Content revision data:
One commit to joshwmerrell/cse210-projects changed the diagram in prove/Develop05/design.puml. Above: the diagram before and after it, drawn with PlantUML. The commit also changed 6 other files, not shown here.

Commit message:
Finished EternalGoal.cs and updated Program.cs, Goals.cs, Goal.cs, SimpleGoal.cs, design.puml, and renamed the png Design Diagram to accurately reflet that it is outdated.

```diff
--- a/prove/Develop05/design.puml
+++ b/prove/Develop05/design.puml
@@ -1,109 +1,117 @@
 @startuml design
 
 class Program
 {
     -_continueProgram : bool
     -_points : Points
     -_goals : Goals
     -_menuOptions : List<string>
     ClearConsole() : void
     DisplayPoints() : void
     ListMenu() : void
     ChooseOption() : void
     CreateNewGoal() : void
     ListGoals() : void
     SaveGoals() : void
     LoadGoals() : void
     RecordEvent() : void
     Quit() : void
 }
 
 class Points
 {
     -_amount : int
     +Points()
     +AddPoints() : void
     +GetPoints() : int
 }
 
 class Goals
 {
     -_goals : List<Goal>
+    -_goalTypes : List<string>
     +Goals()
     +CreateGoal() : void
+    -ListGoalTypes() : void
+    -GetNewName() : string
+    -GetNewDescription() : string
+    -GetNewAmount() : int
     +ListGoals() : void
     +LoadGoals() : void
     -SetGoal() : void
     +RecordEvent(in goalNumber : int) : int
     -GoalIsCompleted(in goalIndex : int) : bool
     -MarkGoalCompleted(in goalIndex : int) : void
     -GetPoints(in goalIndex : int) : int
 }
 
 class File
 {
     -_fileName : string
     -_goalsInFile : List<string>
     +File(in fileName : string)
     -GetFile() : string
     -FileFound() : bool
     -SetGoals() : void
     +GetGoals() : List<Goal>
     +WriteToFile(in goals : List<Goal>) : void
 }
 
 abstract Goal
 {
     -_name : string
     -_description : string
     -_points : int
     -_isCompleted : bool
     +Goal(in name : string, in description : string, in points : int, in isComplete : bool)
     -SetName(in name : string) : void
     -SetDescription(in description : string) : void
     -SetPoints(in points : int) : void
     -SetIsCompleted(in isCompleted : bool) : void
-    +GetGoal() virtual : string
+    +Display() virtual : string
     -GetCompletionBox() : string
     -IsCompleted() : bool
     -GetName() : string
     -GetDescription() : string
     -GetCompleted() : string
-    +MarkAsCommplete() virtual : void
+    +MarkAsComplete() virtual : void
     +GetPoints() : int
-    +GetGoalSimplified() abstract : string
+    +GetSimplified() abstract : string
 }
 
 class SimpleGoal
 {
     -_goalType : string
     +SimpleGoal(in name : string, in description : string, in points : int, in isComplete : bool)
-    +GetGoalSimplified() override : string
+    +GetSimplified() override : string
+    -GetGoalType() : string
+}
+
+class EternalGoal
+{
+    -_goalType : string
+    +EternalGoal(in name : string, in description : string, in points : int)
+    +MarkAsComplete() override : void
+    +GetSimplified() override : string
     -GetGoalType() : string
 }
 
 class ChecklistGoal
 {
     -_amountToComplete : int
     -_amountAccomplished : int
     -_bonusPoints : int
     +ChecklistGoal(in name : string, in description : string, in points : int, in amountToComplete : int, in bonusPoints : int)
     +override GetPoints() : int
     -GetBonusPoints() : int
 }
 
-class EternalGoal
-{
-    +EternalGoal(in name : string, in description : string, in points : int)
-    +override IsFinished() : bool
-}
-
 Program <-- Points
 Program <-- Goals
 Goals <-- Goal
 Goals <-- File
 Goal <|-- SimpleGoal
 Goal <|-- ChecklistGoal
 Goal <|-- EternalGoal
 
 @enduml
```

EXERCISE: With no other words, state how many lines above hold the word "override".

EXPECTED ANSWER: 6